**Data listing**
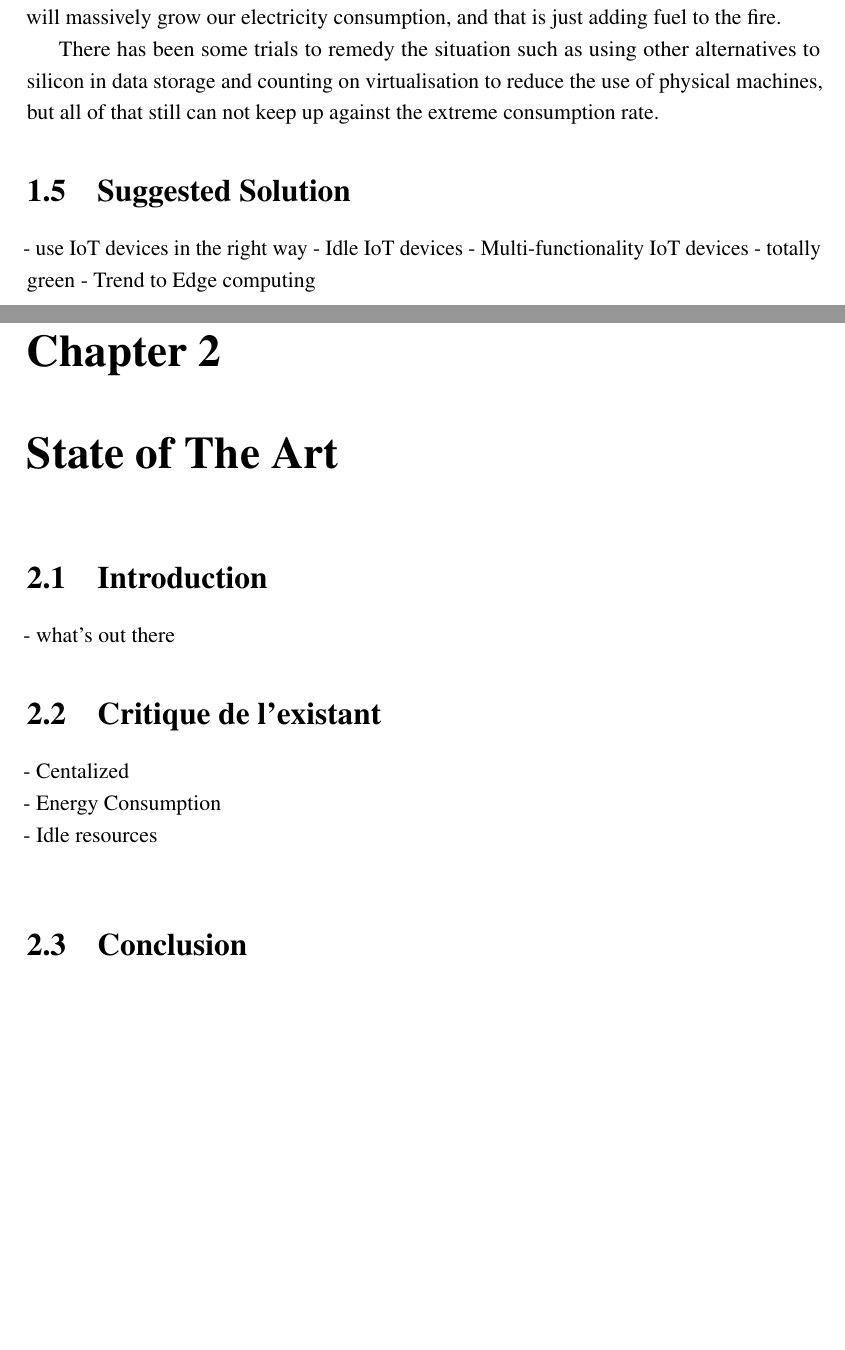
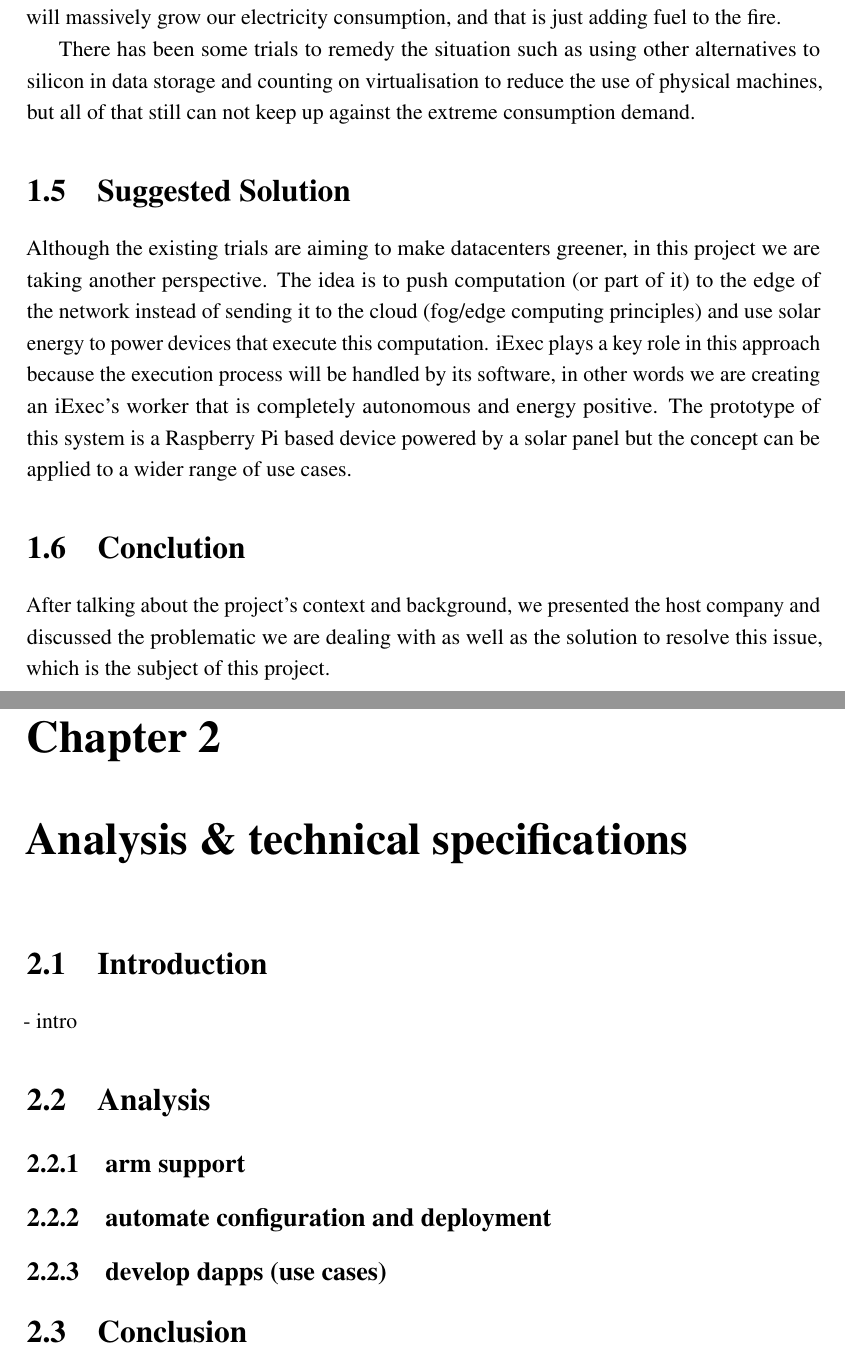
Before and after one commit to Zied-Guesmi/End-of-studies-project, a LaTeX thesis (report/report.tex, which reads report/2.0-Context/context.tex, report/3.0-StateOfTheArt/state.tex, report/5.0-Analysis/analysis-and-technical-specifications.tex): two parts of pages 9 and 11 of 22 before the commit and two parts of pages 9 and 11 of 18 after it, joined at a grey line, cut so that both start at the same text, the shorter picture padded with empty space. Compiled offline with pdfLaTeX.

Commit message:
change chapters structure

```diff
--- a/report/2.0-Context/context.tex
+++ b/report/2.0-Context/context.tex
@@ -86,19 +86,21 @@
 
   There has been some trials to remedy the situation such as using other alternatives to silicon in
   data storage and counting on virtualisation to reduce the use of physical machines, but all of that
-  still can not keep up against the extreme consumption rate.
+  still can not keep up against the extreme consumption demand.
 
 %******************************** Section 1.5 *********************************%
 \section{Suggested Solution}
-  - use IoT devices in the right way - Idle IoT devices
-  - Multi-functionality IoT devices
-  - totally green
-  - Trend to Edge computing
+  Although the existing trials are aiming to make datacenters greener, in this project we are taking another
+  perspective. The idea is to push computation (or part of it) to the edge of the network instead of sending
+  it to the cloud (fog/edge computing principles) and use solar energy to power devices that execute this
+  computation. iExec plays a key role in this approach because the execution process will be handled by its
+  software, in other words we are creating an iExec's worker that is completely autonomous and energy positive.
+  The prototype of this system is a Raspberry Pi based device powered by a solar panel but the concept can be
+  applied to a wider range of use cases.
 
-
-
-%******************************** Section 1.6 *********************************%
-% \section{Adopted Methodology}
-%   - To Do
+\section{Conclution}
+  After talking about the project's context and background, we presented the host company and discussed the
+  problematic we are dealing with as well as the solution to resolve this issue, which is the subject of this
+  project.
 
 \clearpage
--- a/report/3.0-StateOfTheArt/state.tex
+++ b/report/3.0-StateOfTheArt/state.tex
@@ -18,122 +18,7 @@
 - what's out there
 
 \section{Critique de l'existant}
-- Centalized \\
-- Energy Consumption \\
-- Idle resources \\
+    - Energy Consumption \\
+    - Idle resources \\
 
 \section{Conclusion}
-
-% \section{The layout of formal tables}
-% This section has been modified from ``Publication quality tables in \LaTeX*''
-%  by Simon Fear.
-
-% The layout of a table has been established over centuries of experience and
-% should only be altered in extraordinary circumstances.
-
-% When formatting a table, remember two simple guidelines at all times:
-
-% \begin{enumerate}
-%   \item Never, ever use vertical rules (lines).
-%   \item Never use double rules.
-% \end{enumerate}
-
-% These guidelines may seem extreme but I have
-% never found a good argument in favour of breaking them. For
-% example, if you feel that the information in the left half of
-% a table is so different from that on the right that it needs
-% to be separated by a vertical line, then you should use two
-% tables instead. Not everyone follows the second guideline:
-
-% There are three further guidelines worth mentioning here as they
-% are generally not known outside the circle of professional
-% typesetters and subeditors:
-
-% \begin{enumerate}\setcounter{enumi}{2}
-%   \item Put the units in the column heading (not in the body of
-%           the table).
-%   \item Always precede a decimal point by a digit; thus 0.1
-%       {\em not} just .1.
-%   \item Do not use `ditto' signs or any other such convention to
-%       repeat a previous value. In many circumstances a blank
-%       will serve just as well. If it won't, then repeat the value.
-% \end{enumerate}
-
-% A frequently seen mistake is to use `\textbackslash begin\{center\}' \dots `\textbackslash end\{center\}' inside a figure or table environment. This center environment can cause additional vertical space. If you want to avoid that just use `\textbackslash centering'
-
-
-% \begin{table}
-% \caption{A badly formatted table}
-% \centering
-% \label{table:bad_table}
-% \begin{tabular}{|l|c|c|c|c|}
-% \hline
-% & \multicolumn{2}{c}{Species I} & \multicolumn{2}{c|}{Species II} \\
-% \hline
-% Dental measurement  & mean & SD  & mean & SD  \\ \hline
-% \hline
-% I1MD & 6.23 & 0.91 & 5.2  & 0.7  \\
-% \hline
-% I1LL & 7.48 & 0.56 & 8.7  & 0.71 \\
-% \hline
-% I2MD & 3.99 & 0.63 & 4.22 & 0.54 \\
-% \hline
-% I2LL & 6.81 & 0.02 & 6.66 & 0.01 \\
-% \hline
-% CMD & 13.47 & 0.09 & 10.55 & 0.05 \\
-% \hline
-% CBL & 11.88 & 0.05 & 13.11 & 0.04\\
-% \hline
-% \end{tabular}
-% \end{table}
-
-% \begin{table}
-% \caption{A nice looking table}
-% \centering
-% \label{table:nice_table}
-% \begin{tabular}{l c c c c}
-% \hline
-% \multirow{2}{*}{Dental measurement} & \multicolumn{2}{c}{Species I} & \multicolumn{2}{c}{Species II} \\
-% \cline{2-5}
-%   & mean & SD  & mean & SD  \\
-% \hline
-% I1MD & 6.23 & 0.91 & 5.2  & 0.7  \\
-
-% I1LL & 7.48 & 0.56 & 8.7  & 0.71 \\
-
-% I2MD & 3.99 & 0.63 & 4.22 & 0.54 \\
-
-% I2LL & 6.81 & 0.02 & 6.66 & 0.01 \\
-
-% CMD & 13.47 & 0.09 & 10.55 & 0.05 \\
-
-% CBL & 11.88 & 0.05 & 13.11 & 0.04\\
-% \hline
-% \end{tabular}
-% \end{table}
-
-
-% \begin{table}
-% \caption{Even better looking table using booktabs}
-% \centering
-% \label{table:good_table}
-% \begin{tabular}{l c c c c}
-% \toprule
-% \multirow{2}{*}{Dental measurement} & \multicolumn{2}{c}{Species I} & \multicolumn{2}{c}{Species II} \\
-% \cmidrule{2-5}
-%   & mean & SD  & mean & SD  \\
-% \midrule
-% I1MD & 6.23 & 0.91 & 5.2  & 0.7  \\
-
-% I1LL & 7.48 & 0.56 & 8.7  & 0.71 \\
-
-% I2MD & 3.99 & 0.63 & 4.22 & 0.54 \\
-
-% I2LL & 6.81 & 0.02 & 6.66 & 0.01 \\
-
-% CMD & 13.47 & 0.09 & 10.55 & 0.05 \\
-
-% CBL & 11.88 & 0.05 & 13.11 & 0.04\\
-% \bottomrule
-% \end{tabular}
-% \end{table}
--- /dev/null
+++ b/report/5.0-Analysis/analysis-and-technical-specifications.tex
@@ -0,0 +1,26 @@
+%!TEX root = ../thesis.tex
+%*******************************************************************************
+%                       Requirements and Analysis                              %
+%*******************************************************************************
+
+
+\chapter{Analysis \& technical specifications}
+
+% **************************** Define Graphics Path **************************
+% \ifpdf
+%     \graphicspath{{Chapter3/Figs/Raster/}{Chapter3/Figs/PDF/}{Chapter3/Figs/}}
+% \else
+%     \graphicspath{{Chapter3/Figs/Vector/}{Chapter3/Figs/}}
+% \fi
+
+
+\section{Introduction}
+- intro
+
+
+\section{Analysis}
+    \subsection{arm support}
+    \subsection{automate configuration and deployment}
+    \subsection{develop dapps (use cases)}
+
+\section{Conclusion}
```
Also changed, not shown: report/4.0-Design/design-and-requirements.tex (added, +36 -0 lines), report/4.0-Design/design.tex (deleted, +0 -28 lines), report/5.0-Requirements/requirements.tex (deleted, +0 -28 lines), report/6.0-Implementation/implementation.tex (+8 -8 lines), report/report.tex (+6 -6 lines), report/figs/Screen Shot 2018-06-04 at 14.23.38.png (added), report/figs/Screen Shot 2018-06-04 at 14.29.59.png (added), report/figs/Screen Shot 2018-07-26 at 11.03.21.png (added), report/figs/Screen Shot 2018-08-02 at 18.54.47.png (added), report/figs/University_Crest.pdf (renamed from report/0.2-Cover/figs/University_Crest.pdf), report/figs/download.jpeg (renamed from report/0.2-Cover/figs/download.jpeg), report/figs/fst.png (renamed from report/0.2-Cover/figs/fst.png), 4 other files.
...
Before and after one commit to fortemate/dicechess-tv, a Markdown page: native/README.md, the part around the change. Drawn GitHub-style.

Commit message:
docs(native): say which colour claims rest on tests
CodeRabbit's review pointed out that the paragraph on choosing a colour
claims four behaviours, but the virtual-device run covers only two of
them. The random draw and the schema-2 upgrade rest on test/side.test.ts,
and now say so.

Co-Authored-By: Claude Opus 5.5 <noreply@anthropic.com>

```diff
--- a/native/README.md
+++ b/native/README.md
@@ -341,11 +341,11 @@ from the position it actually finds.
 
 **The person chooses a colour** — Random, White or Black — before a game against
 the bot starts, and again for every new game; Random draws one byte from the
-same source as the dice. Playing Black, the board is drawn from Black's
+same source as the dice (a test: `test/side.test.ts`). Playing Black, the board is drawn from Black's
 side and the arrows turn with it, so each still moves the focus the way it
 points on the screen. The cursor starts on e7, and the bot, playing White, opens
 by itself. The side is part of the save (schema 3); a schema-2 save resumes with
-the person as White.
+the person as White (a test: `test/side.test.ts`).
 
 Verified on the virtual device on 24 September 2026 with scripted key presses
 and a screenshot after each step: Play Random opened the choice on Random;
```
==
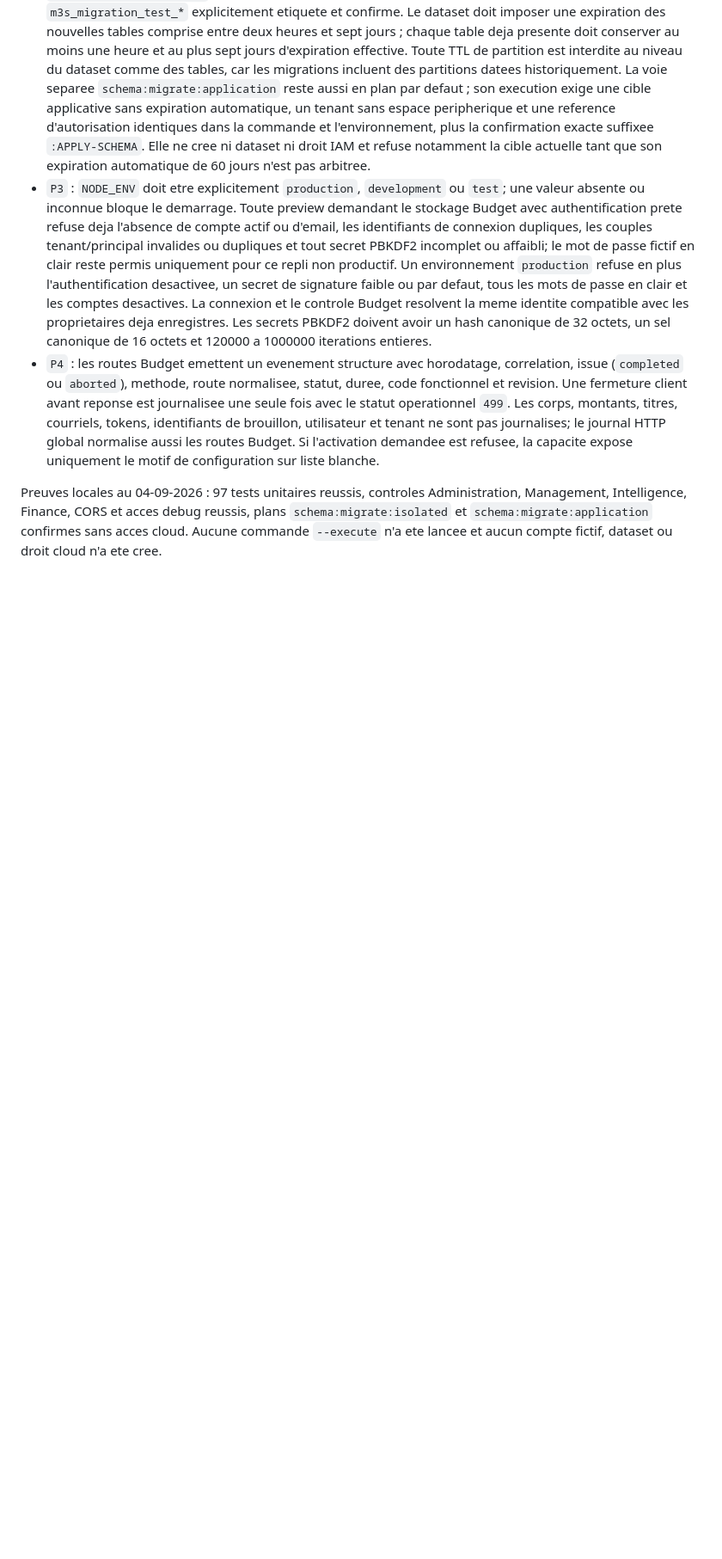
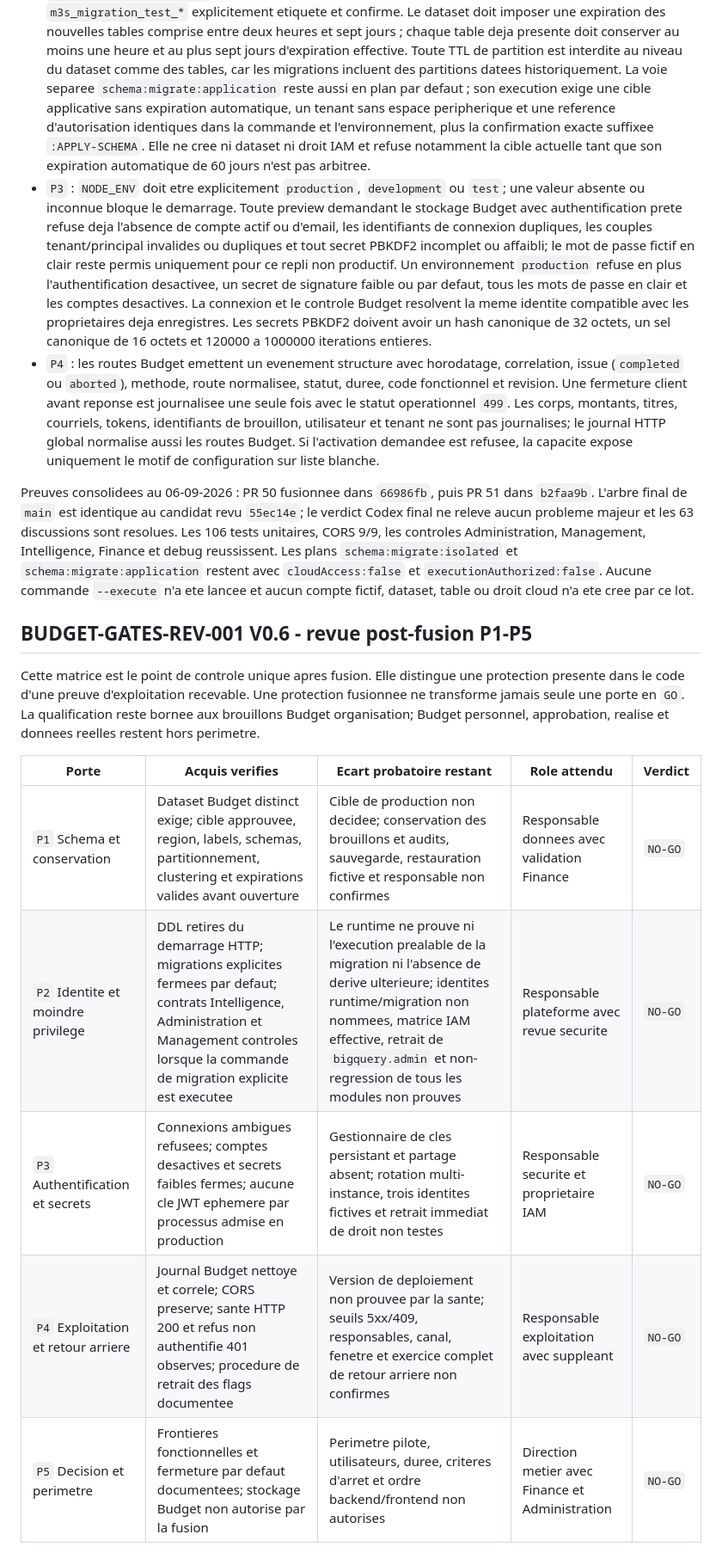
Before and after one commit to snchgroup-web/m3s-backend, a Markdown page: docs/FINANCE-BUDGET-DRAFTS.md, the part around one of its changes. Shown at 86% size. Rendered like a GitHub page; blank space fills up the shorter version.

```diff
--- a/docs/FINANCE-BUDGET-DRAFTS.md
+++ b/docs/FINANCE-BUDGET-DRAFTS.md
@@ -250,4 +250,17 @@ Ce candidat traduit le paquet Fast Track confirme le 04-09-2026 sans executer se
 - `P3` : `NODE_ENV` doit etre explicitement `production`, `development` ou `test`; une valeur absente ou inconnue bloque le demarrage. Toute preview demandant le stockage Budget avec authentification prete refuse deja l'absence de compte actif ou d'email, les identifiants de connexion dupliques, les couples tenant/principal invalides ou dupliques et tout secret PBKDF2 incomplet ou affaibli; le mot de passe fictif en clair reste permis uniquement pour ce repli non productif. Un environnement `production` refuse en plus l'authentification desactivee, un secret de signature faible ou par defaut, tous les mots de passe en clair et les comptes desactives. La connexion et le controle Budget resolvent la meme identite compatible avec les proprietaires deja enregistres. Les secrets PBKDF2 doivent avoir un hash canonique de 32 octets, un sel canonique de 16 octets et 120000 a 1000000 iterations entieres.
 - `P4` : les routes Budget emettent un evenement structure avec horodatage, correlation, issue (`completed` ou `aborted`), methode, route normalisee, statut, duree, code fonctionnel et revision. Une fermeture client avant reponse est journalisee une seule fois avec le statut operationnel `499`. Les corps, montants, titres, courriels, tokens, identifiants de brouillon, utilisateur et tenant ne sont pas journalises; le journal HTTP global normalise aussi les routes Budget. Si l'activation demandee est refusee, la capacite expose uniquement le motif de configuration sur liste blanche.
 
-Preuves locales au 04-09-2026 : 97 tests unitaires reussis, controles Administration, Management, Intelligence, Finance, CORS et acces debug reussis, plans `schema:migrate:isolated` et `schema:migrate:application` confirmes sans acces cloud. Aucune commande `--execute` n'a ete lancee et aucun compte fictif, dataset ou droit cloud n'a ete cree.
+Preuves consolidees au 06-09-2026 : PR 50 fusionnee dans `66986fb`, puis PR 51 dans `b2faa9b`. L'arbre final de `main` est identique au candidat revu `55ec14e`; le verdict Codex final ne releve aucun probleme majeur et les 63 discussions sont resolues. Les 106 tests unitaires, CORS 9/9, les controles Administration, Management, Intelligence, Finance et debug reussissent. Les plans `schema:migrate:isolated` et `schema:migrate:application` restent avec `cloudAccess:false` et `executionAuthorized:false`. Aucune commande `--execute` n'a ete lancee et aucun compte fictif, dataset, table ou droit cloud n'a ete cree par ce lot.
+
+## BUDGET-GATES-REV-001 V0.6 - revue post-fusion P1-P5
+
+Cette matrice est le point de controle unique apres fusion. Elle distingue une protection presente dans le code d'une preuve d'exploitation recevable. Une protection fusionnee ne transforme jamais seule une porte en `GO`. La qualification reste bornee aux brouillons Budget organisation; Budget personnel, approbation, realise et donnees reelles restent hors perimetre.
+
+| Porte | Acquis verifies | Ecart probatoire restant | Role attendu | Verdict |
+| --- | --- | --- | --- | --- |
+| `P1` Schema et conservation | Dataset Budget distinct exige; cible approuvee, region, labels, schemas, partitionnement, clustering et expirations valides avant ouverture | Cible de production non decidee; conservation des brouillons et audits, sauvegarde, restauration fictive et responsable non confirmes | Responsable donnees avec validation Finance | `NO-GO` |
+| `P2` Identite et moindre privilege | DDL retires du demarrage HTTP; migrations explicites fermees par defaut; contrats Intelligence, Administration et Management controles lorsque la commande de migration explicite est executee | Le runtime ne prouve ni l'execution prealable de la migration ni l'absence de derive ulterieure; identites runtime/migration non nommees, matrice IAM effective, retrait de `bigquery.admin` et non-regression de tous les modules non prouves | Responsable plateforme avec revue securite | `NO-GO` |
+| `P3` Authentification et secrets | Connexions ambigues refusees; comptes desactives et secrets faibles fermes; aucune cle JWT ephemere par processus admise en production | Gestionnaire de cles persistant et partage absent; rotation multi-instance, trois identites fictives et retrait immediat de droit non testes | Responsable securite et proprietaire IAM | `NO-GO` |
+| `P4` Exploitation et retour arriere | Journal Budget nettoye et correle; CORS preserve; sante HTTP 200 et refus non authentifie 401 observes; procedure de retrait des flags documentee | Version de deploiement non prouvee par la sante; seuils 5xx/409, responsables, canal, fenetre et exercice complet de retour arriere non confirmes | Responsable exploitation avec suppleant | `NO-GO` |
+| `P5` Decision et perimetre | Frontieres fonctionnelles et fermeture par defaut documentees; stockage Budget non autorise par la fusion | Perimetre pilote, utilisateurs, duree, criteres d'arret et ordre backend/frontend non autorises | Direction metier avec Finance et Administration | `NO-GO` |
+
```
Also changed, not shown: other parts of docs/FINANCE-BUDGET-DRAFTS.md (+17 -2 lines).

**Exercise aim**
Please state how many lines of the records hold the word "White", and write nothing but that number.

**Reply**
4